Sunday session with Celtic Symphony at the Bloody Stream, Howth.
And then there's the music. About twenty years ago, my husband and his closest mates started an ballad session together at a pub in Howth, just north of Dublin. They were three young men in their twenties, with an acoustic guitar, big strong voices, and bellies full of Guinness. That session is still going strong, and those men now have supervisory jobs at the Corpo, at the local powerplant, and more... but they're still singing. They have families now, but they still make it out to Howth every Sunday to a packed house.

When the session started back in the early 1990s, it was the Dubliners, Christy Moore, the Furies, and some of the newer Irish bands of the day, like Aslan, the Pogues, maybe even U2.  Now, there are different faces and it's all new. Every six or so songs, you might hear an Irish one. In between, you hear acoustic versions of the Kings of Leon, the Killers, Beyonce, Cee-Lo Greene, and other new artists that my husband and I didn't recognize at all because we shut off the radio about fifteen years ago. These new songs, sung fireside in a warm pub by eight to ten full-bodied voices, accompanied by four acoustic guitars, an electric acoustic bass, a banjo, an accordion, maybe a whistle, have an energy that makes your chest vibrate and your eyes tear up. It moves you. You just don't get that in the States. And nobody's worried about whether it's Irish or not. They like the songs, and so they sing them.

When we come home, we miss the color and the spirit of Ireland but we love the color of home. In Ireland, it's bright green and it's a deep, rich, fertile brown. It's refreshing. It's natural. It's real. And it's home. The airport was sad and grey, but our American home is warm and red and gold. It's home, too.

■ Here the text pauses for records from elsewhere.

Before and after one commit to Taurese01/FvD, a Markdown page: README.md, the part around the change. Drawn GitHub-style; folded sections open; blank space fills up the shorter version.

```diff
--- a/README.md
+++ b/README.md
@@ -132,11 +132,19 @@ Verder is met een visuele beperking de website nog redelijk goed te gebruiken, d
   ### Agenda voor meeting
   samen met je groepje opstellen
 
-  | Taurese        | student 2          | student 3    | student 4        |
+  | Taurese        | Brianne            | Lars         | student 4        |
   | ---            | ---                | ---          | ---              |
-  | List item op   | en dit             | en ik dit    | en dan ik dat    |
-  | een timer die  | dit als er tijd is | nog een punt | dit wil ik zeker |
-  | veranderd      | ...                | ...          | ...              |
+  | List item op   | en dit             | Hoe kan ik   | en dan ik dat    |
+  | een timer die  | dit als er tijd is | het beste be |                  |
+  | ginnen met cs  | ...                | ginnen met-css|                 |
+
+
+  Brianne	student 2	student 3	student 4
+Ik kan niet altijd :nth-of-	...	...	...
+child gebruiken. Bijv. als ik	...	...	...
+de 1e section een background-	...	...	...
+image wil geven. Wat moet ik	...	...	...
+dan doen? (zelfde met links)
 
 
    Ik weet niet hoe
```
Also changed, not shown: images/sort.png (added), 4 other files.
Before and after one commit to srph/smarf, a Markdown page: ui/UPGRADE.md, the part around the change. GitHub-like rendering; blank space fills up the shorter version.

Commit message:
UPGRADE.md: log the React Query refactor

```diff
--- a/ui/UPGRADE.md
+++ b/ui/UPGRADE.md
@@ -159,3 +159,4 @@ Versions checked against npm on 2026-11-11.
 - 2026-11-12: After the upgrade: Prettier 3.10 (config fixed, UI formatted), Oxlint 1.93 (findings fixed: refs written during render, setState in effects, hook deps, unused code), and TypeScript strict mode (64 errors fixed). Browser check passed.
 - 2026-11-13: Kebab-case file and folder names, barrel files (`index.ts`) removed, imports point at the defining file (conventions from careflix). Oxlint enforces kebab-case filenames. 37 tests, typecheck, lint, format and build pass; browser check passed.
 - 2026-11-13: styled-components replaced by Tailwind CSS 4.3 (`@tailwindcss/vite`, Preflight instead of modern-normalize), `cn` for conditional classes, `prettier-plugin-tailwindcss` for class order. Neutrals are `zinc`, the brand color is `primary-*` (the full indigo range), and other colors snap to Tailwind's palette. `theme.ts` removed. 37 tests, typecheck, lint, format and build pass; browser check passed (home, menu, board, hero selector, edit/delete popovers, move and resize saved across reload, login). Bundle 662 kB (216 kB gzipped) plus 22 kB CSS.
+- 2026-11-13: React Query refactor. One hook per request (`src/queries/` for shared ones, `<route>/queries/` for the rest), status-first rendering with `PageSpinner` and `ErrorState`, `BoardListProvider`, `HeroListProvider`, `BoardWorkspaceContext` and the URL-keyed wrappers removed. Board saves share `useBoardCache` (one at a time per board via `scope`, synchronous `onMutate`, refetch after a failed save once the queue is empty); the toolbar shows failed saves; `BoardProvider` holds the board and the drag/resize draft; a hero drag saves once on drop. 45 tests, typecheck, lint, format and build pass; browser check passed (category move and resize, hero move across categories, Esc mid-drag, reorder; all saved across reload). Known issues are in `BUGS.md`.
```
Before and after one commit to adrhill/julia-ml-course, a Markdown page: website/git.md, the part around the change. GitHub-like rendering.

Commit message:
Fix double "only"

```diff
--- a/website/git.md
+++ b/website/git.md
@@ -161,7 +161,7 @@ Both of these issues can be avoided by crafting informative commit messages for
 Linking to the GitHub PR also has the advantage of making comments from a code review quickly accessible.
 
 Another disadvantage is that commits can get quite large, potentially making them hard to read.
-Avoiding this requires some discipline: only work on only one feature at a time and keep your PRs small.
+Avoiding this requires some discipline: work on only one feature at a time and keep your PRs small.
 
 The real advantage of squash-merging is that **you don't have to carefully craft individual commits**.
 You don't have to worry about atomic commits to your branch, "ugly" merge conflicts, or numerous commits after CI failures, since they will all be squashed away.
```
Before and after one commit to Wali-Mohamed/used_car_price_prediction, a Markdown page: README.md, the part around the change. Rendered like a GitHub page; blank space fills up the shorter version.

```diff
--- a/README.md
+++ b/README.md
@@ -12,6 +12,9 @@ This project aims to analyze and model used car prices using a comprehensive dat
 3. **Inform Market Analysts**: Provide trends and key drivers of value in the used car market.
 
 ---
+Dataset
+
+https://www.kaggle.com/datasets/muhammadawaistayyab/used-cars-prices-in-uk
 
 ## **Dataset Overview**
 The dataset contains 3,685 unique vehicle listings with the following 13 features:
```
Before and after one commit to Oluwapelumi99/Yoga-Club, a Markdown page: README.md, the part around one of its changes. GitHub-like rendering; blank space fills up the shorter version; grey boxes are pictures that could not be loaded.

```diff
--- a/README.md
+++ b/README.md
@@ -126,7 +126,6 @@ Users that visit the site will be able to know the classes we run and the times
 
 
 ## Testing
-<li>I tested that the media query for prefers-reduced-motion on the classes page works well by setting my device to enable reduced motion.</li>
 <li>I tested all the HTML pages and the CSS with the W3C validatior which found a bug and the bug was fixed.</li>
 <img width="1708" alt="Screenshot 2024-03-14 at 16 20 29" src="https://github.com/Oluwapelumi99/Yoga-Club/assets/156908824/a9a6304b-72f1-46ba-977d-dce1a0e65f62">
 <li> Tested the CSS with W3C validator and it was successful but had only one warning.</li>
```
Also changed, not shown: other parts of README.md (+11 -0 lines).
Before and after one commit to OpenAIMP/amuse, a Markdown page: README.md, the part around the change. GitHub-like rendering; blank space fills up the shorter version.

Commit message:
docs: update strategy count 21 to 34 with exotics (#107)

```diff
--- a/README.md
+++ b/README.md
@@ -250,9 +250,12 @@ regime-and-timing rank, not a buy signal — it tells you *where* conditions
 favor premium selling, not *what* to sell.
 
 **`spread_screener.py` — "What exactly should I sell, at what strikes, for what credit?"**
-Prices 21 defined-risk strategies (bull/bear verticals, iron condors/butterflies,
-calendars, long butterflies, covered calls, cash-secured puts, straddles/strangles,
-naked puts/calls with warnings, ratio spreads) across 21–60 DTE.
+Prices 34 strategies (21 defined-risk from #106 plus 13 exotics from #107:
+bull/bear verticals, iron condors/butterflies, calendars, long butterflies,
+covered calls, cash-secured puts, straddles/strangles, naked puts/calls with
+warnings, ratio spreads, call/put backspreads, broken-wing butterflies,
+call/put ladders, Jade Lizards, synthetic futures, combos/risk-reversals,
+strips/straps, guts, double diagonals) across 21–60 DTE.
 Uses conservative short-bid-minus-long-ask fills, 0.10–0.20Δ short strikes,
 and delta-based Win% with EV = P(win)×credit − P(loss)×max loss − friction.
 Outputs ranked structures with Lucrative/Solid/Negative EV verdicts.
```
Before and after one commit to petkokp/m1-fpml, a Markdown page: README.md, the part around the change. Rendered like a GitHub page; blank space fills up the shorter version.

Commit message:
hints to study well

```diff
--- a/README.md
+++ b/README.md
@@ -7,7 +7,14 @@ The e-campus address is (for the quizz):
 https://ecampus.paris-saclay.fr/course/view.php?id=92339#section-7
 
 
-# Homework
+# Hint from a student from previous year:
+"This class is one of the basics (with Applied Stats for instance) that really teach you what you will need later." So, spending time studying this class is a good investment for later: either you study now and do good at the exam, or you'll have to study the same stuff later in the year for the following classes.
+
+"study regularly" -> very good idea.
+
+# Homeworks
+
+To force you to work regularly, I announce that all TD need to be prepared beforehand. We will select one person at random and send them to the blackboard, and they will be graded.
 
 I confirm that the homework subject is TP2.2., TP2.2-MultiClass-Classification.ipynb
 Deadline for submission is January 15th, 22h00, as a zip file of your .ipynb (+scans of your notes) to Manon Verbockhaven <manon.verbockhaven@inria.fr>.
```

Now, we've got suitcases to unpack full of pressies from Dunnes and Penny's, a "borrowed" Guinness pint glass, the guitar picks you can only get at McCullough-Piggots Music Shop on South William Street. As I take each thing out of the case, I'm getting closer to home and further from Ireland, and so I don't hurry to unpack. Because as I have adopted Ireland, Ireland has adopted me too. I'm in like Flynn. Except I'm not a Flynn, nor a Murphy, nor a Nolan, nor a Sullivan. I'm some Lithuanian last name no one can pronounce but I'm also a Lindsay. I can sink Guinness like the best of them and when I get back to Ireland, I'm always reminded that that's not such a bad thing at all.